A statute defining deodand procedure was enacted in 1280, but evidence suggests that the practice was already well-established.2 The word “deodand” comes from deo dandum, meaning “to be given to God.”3 In Medieval and Early Modern England, when an accidental death or suicide occurred by means of an animal or object, that item or its equivalent monetary value was turned over to the king. Corpus Juris recalls the practice as:

In English law, any personal chattel whatever, animate or inanimate, which, becoming the immediate instrument by which the death of a human creature was caused, was forfeited to the king, for sale and a distribution of the proceeds in alms to the poor by his high almoner, for the appeasing of God’s wrath.4

Historians generally consider deodands as the Crown’s attempt to confiscate private property or as a practice of primitive retributivism toward animals and inanimate objects involved in the deaths of human beings.
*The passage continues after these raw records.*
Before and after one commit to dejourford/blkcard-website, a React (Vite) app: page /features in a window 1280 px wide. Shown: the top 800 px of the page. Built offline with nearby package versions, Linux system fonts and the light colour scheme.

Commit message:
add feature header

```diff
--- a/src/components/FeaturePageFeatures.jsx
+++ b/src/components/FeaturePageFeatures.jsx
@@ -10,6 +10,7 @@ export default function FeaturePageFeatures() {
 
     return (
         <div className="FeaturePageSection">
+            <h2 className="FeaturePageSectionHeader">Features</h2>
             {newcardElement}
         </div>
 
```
These interpretations take the law of deodand at its confusing, uncomfortable face value and limit its societal contributions to government appropriation and misplaced vengeance. Both perspectives inherently acknowledge deodand law as a social and legal response to a sense of wrong that enters the community through unnatural death, but neither accurately portrays how the practice operated as a source of absolution in a pre-tort world.
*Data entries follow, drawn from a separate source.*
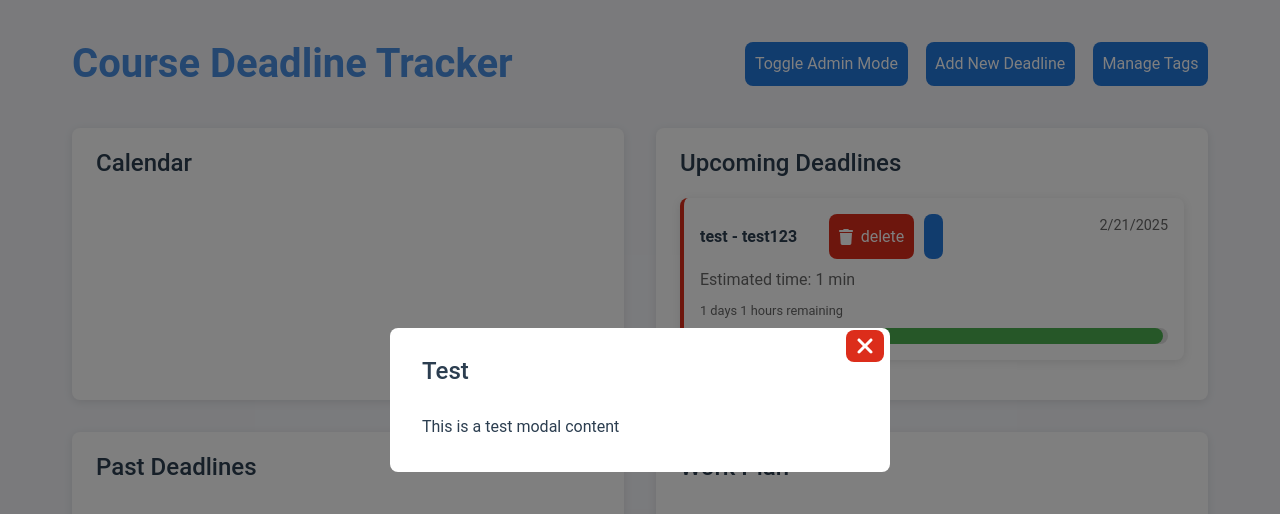
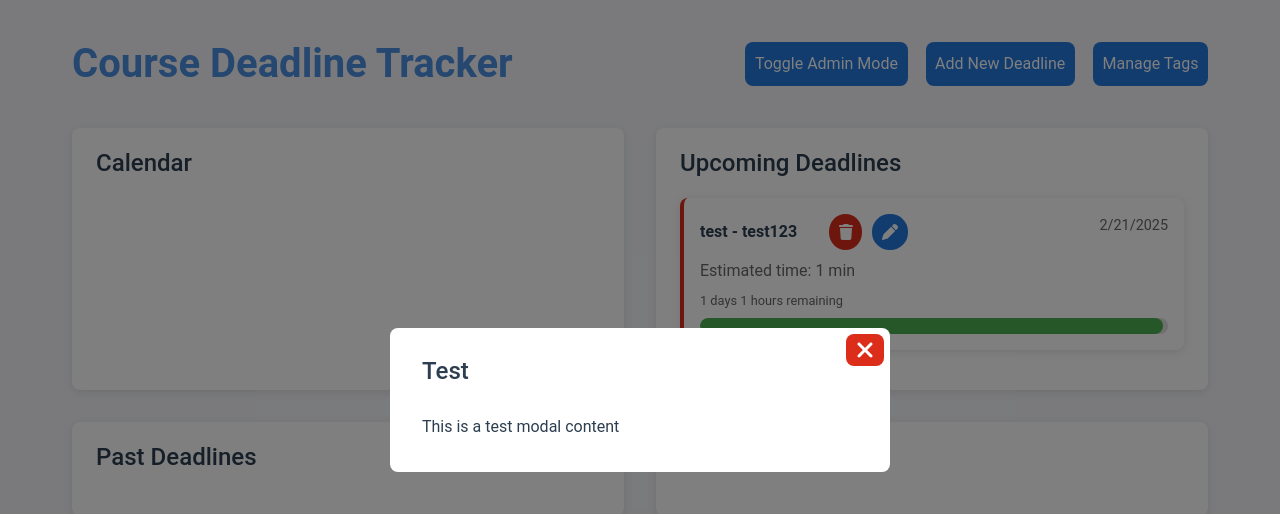
Before and after one commit to FeudeyTF/DeadlinesOrganizer, a React (Create React App) app in the folder react/: page / in a window 1280 px wide. Both pictures are taken after a click on the element "Manage Tags". Shown: the top 514 px of the page. Built offline with nearby package versions, Linux system fonts and the light colour scheme.

Commit message:
Some changes

```diff
--- a/react/src/DeadlinesOrganizer.tsx
+++ b/react/src/DeadlinesOrganizer.tsx
@@ -1,4 +1,4 @@
-import { useState } from 'react';
+import { useState } from "react";
 import { Button } from "./common/components/Button";
 import { DeadlineCard } from "./common/components/DeadlineCard";
 import { Modal } from "./common/components/Modal";
@@ -14,8 +14,7 @@ export default function DeadlinesOrganizer() {
         <div className="header-buttons">
           <Button content="Toggle Admin Mode" />
           <Button content="Add New Deadline" />
-          <Button content="Manage Tags"
-            onClick={() => setIsModalOpen(true)}/>
+          <Button content="Manage Tags" onClick={() => setIsModalOpen(true)} />
         </div>
       </header>
 
@@ -30,16 +29,14 @@ export default function DeadlinesOrganizer() {
             color="bad"
             buttons={[
               <Button
-              color="bad"
+                color="bad"
                 icon="trash"
-                content="delete"
-                onClick={() =>
-                  <Modal isOpen={isModalOpen} title="Modal Title">
-                    <p>Modal content goes here</p>
-                  </Modal>
-                }
+                circle
               />,
-              <Button />,
+              <Button
+                icon="pen"
+                circle
+              />
             ]}
           />
         </Section>
@@ -54,7 +51,6 @@ export default function DeadlinesOrganizer() {
       >
         <p>This is a test modal content</p>
       </Modal>
-
     </div>
   );
 }
--- a/react/src/common/components/Button.tsx
+++ b/react/src/common/components/Button.tsx
@@ -13,6 +13,7 @@ type Props = Partial<{
   selected: boolean;
   verticalAlignContent: string;
   icon: IconName | [IconPrefix, IconName];
+  circle: boolean;
 }> & DefaultProps;
 
 export function Button(props: Props) {
@@ -26,6 +27,7 @@ export function Button(props: Props) {
     selected,
     verticalAlignContent,
     icon,
+    circle,
     ...rest
   } = props;
 
@@ -44,6 +46,7 @@ export function Button(props: Props) {
         color && typeof color === "string"
           ? `button-color-${color}`
           : "button-color-default",
+        circle && "button-circle",
         className,
       ])}
       onClick={(event) => {
--- a/react/src/styles/components/Button.scss
+++ b/react/src/styles/components/Button.scss
@@ -49,6 +49,10 @@ $bg-map: colors.$bg-map;
   align-items: center;
   gap: 0.5rem;
 
+  &-circle {
+    border-radius: 50%;
+  }
+
   &-icon-only {
     aspect-ratio: 1;
     padding: 0.6rem;
--- a/react/src/styles/components/Modal.scss
+++ b/react/src/styles/components/Modal.scss
@@ -55,7 +55,7 @@
         width: 32px;
         position: absolute;
         right: 1rem;
-        top: 0.75rem;
+        top: 1rem;
         text-align: center;
         font-size: 1.5rem;
         padding: 10px;
```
For roughly 750 years, English communities conducted systematic legal proceedings for things like horses, wells, and ropes involved in accidental deaths and suicides before the nation formally abolished the practice in a solitary statute in 1846. The abruptness of the timeline does not suggest that the Crown unexpectedly came into new sources of revenue or that common law institutions suddenly grew out of an inclination for revenge. Rather, between the thirteenth and eighteenth centuries, the legal reaction to death in England changed. During this time, the concept of unnatural death (by homicide or misfortune) transformed from a mostly private to a mostly public affair.5 As that change manifested, so did society’s evolving ideas about culpability, guilt, and absolution in the law.
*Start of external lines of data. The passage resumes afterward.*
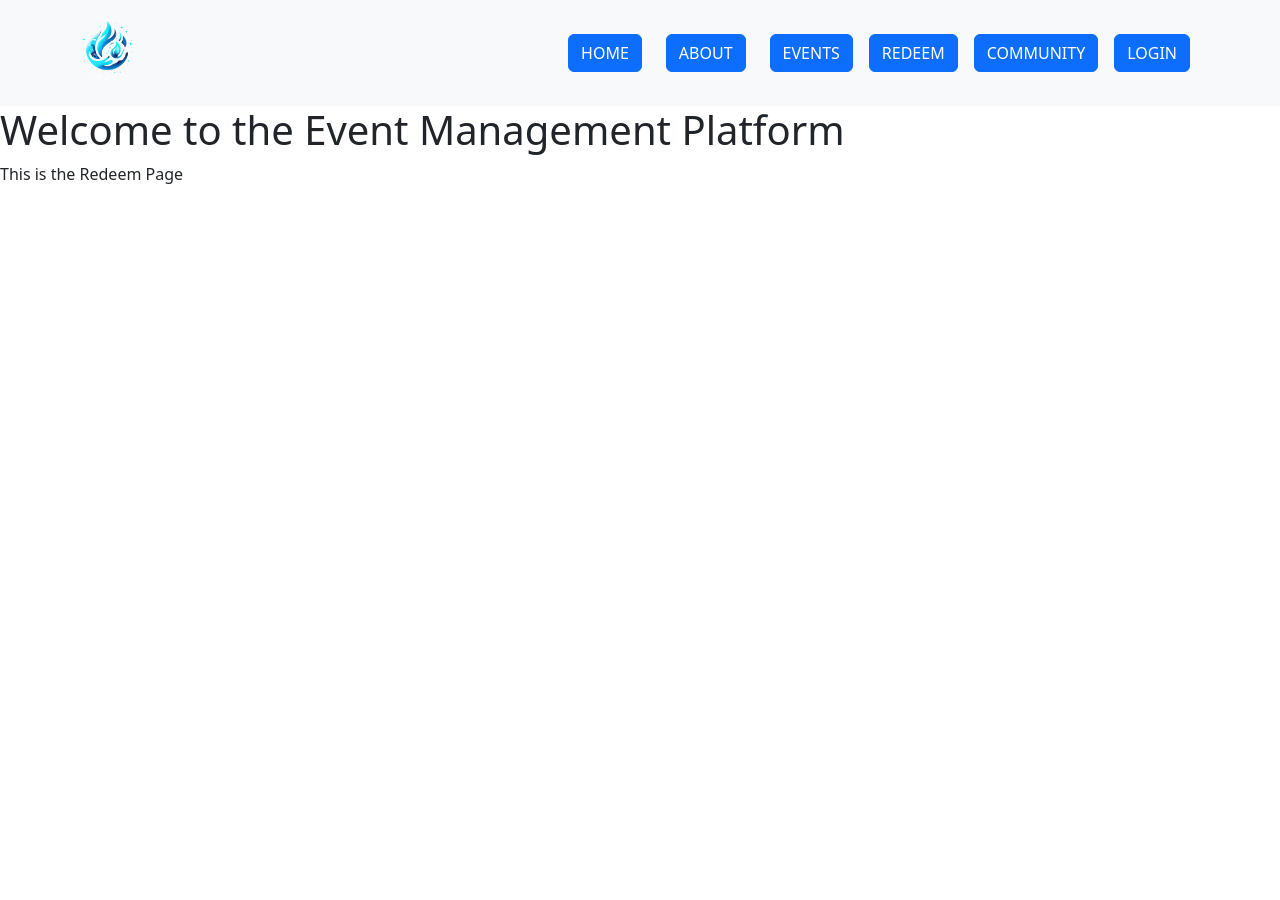
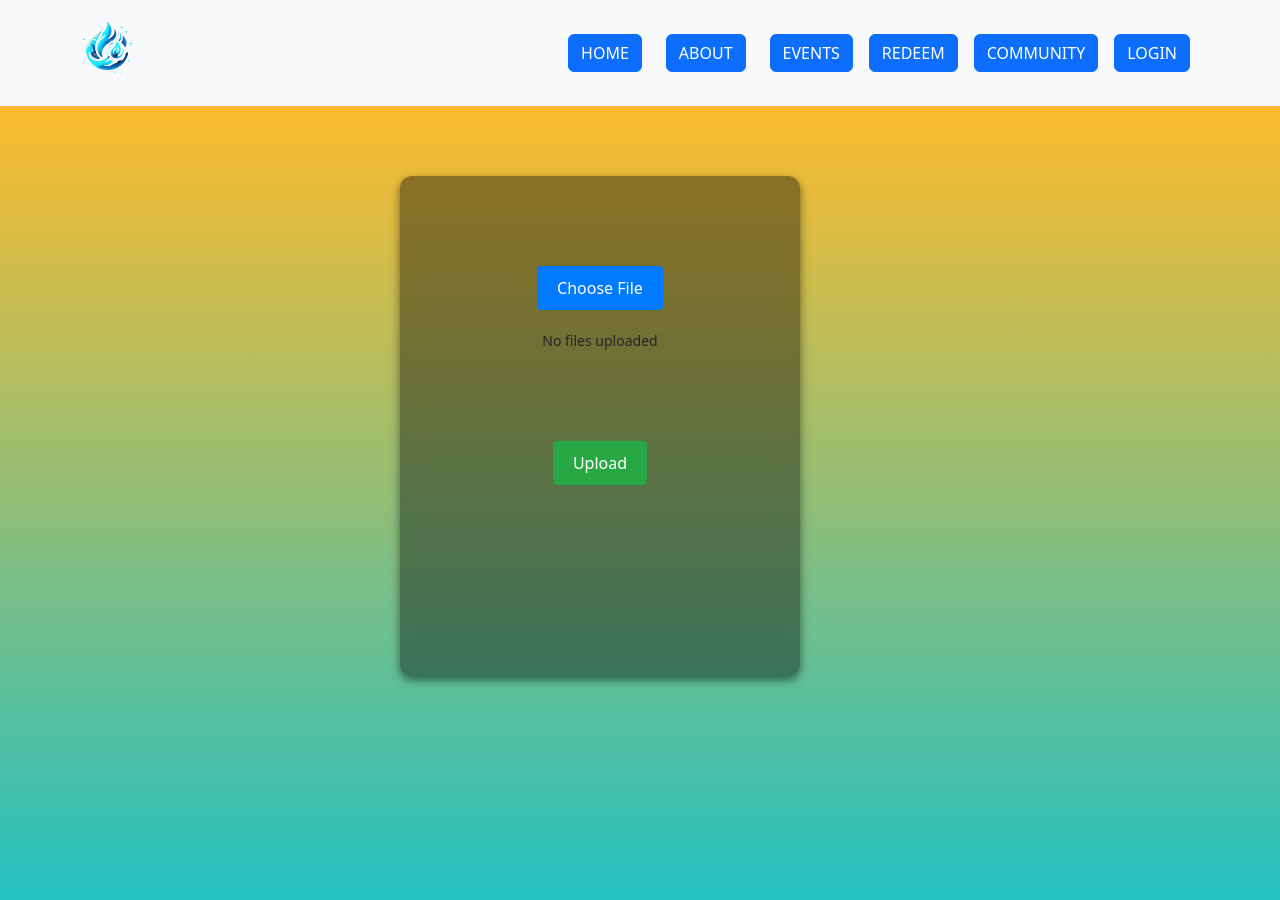
Before and after one commit to RMJ593/Spark_fina, a React (Create React App) app in the folder frontend/: page /redeem in a window 1280 px wide. Shown: the top 900 px of the page. Before the commit the page ends 800 px from the top, so only its background shows below. Built offline with nearby package versions, Linux system fonts and the light colour scheme.

Commit message:
added redeem page

```diff
--- a/frontend/package.json
+++ b/frontend/package.json
@@ -11,7 +11,6 @@
     "react-bootstrap": "^2.10.5",
     "react-dom": "^18.3.1",
     "react-router-dom": "^6.28.0",
-    "react-scripts": "5.0.1",
     "web-vitals": "^2.1.4"
   },
   "scripts": {
@@ -37,5 +36,8 @@
       "last 1 firefox version",
       "last 1 safari version"
     ]
+  },
+  "devDependencies": {
+    "react-scripts": "^5.0.1"
   }
 }
--- /dev/null
+++ b/frontend/src/pages/Redeem.css
@@ -0,0 +1,153 @@
+/* General styles */
+body {
+  font-family: Arial, sans-serif;
+  margin: 0;
+  padding: 0;
+  background-color: #000; /* Pure black background */
+  color: white;
+  overflow: hidden; /* Disable scrolling */
+}
+
+.redeem-page {
+  display: flex;
+  justify-content: center;
+  height: 100vh; /* Full viewport height */
+  background: linear-gradient(0deg, rgba(34, 193, 195, 1) 0%, rgba(253, 187, 45, 1) 100%);
+  padding-top: 20px;
+  padding-right: 80px;
+}
+
+.upload-container {
+  width: 400px;
+  height: 500px; /* Rectangular design */
+  background: rgba(0, 0, 0, 0.4); /* Semi-transparent black for glass effect */
+  border-radius: 12px;
+  box-shadow: 0px 4px 10px rgba(0, 0, 0, 0.5); /* Subtle shadow */
+  backdrop-filter: blur(10px); /* Frosted glass effect */
+  -webkit-backdrop-filter: blur(10px); /* Frosted glass for Safari */
+  display: flex;
+  flex-direction: column;
+  align-items: center;
+  padding: 20px;
+  text-align: center;
+  overflow-y: auto; /* Allow scrolling if files overflow */
+  margin-top: 50px; /* Adjust this value to move the container upwards or downwards */
+  padding-top: 90px;
+}
+
+.file-upload-label {
+  display: inline-block;
+  background-color: #007bff;
+  color: white;
+  padding: 10px 20px;
+  font-size: 16px;
+  border: none;
+  border-radius: 4px;
+  cursor: pointer;
+  margin-bottom: 20px;
+}
+
+.file-upload-label input {
+  display: none; /* Hide default file input */
+}
+
+.file-list {
+  width: 100%;
+  max-height: 180px; /* Thinner rectangle for file list */
+  overflow-y: auto; /* Scrollable file list */
+  margin-bottom: 20px;
+}
+
+.no-files {
+  margin-bottom: 20px; /* Add gap between message and upload button */
+  font-size: 14px;
+  /*color: white;*/
+}
+
+.file-item {
+  display: flex;
+  justify-content: space-between;
+  align-items: center;
+  margin: 5px 0;
+  padding: 3px 15px;
+  background: rgba(255, 255, 255, 0.2); /* Semi-transparent for file items */
+  border-radius: 4px;
+  color: white;
+}
+
+.file-item:hover {
+  background: rgba(255, 255, 255, 0.1); /* Lighter background on hover */
+}
+
+.file-link {
+  color: black; /* Blue for clickable link */
+  text-decoration: none;
+}
+
+.file-remove-btn {
+  background: transparent;
+  color: black; /* Red for remove button */
+  border: none;
+  font-size: 20px;
+  cursor: pointer;
+  padding: 0; /* No extra padding */
+}
+
+.file-remove-btn:hover {
+  color: black; /* Slightly lighter red on hover */
+}
+
+.upload-btn {
+  padding: 10px 20px;
+  font-size: 16px;
+  background-color: #28a745; /* Green button */
+  color: white;
+  border: none;
+  border-radius: 4px;
+  cursor: pointer;
+  margin-top: 50px; /* Ensures consistent gap above the button */
+}
+
+.upload-btn:hover {
+  background-color: #218838; /* Darker green on hover */
+}
+
+/* Popup styles */
+.overlay {
+  position: fixed;
+  top: 0;
+  left: 0;
+  width: 100%;
+  height: 100%;
+  background: rgba(0, 0, 0, 0.7);
+  z-index: 1000;
+}
+
+.popup {
+  position: fixed;
+  top: 47%;
+  left: 48%;
+  transform: translate(-50%, -50%);
+  background: #1a1a1a;
+  border-radius: 8px;
+  padding: 20px;
+  text-align: center;
+  box-shadow: 0px 4px 10px rgba(0, 0, 0, 0.7);
+  z-index: 1001;
+  color: white;
+  padding-inline: 95px;
+}
+
+.popup.error {
+  border: 2px solid #dc3545; /* Red for error */
+}
+
+.popup button {
+  margin-top: 10px;
+  padding: 5px 10px;
+  background: #333;
+  border: 1px solid #ccc;
+  border-radius: 4px;
+  cursor: pointer;
+  color: white;
+}
--- a/frontend/src/pages/RedeemPage.jsx
+++ b/frontend/src/pages/RedeemPage.jsx
@@ -1,14 +1,81 @@
-// src/pages/HomePage.js
+import React, { useState } from "react";
+import "./Redeem.css";
 
-import React from 'react';
+const RedeemPage = () => {
+  const [files, setFiles] = useState([]);
+  const [showPopup, setShowPopup] = useState(false); // State to control popup visibility
 
-function RedeemPage() {
+  // Handles file selection
+  const handleFileChange = (event) => {
+    const selectedFiles = Array.from(event.target.files);
+    const uniqueFiles = selectedFiles.filter(
+      (file) => !files.some((existingFile) => existingFile.name === file.name)
+    );
+    setFiles([...files, ...uniqueFiles]);
+    event.target.value = ""; // Clear the input for reselection
+  };
+
+  // Handles file removal
+  const removeFile = (fileName) => {
+    setFiles(files.filter((file) => file.name !== fileName));
+  };
+
+  // Handles upload button click
+  const handleUpload = () => {
+    if (files.length === 0) {
+      setShowPopup(true); // Show popup if no files are uploaded
+    } else {
+      alert("File Upload Successful.\nYour file has been uploaded successfully and is now pending confirmation. Your credits will be updated within a week.");
+    }
+  };
+
   return (
-    <div>
-      <h1>Welcome to the Event Management Platform</h1>
-      <p>This is the Redeem Page</p>
+    <div className="redeem-page">
+      <div className="upload-container">
+        <label className="file-upload-label">
+          Choose File
+          <input type="file" onChange={handleFileChange} multiple />
+        </label>
+        <div className="file-list">
+          {files.length === 0 ? (
+            <div className="no-files">No files uploaded</div>
+          ) : (
+            files.map((file) => (
+              <div key={file.name} className="file-item">
+                <a
+                  href={URL.createObjectURL(file)}
+                  target="_blank"
+                  rel="noopener noreferrer"
+                  className="file-link"
+                >
+                  {file.name}
+                </a>
+                <button
+                  className="file-remove-btn"
+                  onClick={() => removeFile(file.name)}
+                >
+                  &times;
+                </button>
+              </div>
+            ))
+          )}
+        </div>
+        <button className="upload-btn" onClick={handleUpload}>
+          Upload
+        </button>
+      </div>
+
+      {/* Popup */}
+      {showPopup && (
+        <div className="overlay">
+          <div className="popup error">
+            <p>File not uploaded.</p>
+            <button onClick={() => setShowPopup(false)}>OK</button>
+          </div>
+        </div>
+      )}
     </div>
   );
-}
+};
 
 export default RedeemPage;
```
Also changed, not shown: 1 other file (tests, documents, lock files or other folders).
Over time, deodand law facilitated the evolution of the private wrongful death suit. But before the law reached that point, communities lacked a unique, formal process for resolution after accidental deaths. With no criminal to punish and no right to victim compensation, those grieving in the wake of untimely deaths had no procedural way to release responsibility, restitute loss, or reverse disorder, except through deodands. Deodand law was not the Crown’s construct for appropriating private property, nor was it misguided, primitive retributivism. At least, it was not only those things. A careful examination of the roots of the tradition, how the law was formulated to operate, and its legal end, reveals that it was predominantly a restorative measure intended to: (1) harmonize a discordant relationship between the public and private nature of unnatural deaths, and (2) provide the affected community with what it most needed: absolution. Understanding deodands as a method of absolution not only does justice to the law and those who practiced it, but it also provides us with insight into early modern social attitudes about blame, guilt, and resolution.